mia analisi: Il
La lezione del GM Schwartzman: Well, this was an easy one, wasn't it? At least judging by the number of correct
answers, I have no choice than to conclude that it indeed was! And why shouldn't it
be? After all, it is one of those nice little combos where checkmate is the end
result, and for some reason, those always seem to be a bit easier...
Alright, so what is the deal with this position? Well, white is a pawn up, so that is fairly good news... Furthermore, black seems to be in the mood for trading queens, at least judging by the contact that the two queens are enjoying on the 'e' file. And talking about contact, the two knights seem to be having an affair of their own in the center of the board.
So, what is white to do? That is a good question... He could trade queens, and enter an endgame that is without a doubt superior. Nonetheless, it would still take a bit of work to win it. On the other hand, what are the options? The queen does not seem to have that many good squares, in case we wanted to avoid the trade. But, who says we can't create those squares? What's wrong, for instance, with checking the black king first with 1.Rh1.
And then follow black's 1...Kg8 with 2.Qh6. The idea? How about threatening a nice little checkmate on h8?

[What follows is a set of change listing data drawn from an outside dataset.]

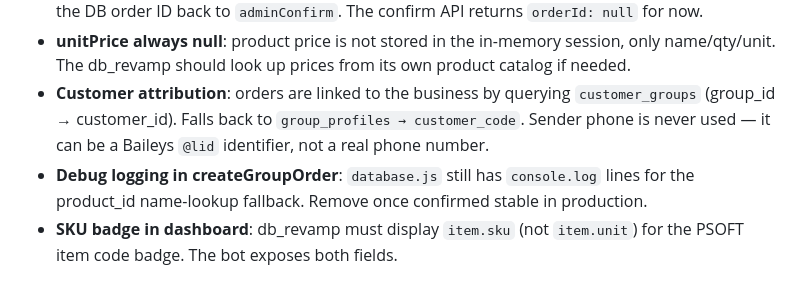
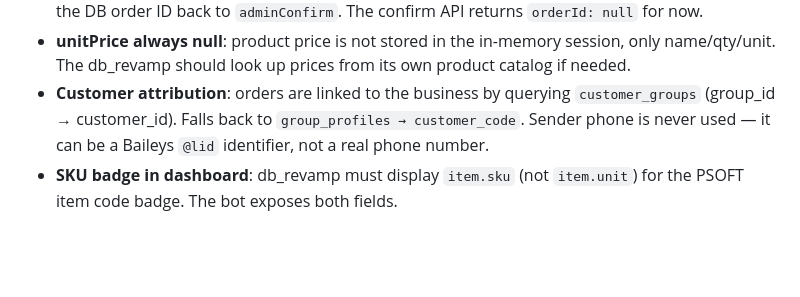
Before and after one commit to lilrefi/whatsapp-group-bot, a Markdown page: CLAUDE.md, the part around the change. Rendered like a GitHub page; blank space fills up the shorter version.

Commit message:
docs: remove stale debug log note from CLAUDE.md

```diff
--- a/CLAUDE.md
+++ b/CLAUDE.md
@@ -179,5 +179,4 @@ Deletes the group_profile. GroupId must be URL-encoded if it contains special ch
 - **orderId not returned on confirm**: `finalizeOrder()` in groupOrderHandler.js does not bubble the DB order ID back to `adminConfirm`. The confirm API returns `orderId: null` for now.
 - **unitPrice always null**: product price is not stored in the in-memory session, only name/qty/unit. The db_revamp should look up prices from its own product catalog if needed.
 - **Customer attribution**: orders are linked to the business by querying `customer_groups` (group_id → customer_id). Falls back to `group_profiles → customer_code`. Sender phone is never used — it can be a Baileys `@lid` identifier, not a real phone number.
-- **Debug logging in createGroupOrder**: `database.js` still has `console.log` lines for the product_id name-lookup fallback. Remove once confirmed stable in production.
 - **SKU badge in dashboard**: db_revamp must display `item.sku` (not `item.unit`) for the PSOFT item code badge. The bot exposes both fields.
```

Well, it certainly looks good! I mean how is black to stop that mate? Taking the knight won't help, neither would moving the rook - that would only cause the location of the checkmate to be f8 this time... That kind of only leaves a check as the only option for black, doesn't it?

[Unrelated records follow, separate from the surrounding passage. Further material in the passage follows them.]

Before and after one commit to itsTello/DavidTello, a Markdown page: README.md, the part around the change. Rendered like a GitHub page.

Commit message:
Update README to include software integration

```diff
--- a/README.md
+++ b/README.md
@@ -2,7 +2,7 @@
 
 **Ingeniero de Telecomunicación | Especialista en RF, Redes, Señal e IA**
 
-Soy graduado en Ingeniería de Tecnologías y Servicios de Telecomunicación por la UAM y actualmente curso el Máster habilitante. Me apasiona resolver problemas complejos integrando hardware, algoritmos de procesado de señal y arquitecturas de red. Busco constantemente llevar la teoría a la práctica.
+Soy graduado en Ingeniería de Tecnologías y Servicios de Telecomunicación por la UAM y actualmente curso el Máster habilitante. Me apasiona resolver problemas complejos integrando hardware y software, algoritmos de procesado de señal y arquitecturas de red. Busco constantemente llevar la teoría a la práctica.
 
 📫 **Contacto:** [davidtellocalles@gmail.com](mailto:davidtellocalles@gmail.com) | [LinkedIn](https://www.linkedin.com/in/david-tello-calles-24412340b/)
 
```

However, the place of the check is unbelievably important. If he plays 2...Qc2, after white moves the king, black would find himself in a tight spot. If, however, black checks with 2...Qd3 instead, salvation is on his side! Just look at the classical mate after 3.Ka1 Nc2 4.Kb1 Na3 5.Ka1 Qb1 6.Rb1 Nc2 mate!
So, who exactly was on the brink of checkmating - I don't quite remember, do you? Well,

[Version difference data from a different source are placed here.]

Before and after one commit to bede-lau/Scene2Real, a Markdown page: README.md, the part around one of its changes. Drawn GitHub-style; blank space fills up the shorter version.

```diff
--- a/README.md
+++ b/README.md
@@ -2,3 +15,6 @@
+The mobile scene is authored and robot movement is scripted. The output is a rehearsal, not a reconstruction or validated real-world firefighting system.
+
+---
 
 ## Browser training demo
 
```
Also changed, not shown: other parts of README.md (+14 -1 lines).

I guess it doesn't matter - after all, black is the one who got there first.
Ok, so is black winning this game? Certainly not - white simply took a little bit too long to prepare his mating net - just long enough to give black time to sneak in and do the deed.
Nevertheless, there is no way you can blame white for trying. After all, black's king on h7 was not exactly the most protected king in the world. The black queen and knight are kind of far away, and the rook is, well, around there - but not awfully close... Meanwhile, our rook can take advantage of the 'h' file, the knight on e6 is awfully close, and the queen has good line of sight to that part of the board.
In other words, the black king is asking for trouble. The real question is, how are we going to give it to it?
Well, how about by giving black our queen? Specifically, I am referring to 1.Qh6!!
What is the point of this sacrifice? Getting black's king where we
want him to be - this is the point! You see, while the king on h7 wasn't perfectly
placed, it still had the square on g8 to go to, which is precisely what saved black in the
However, now things are different. If black takes the queen, then his king is suddenly on h6, instead of h7. Does this make a difference? You bet - just look at he position after 1...Kh6 2.Rh1 checkmate!
As to not taking the queen, that is not really an option. Yes, the king can move to g8, but after 2.Rc8, the checkmate on the way is just as painful. No wonder, thus, that Korchnoi preferred to resign after the first move.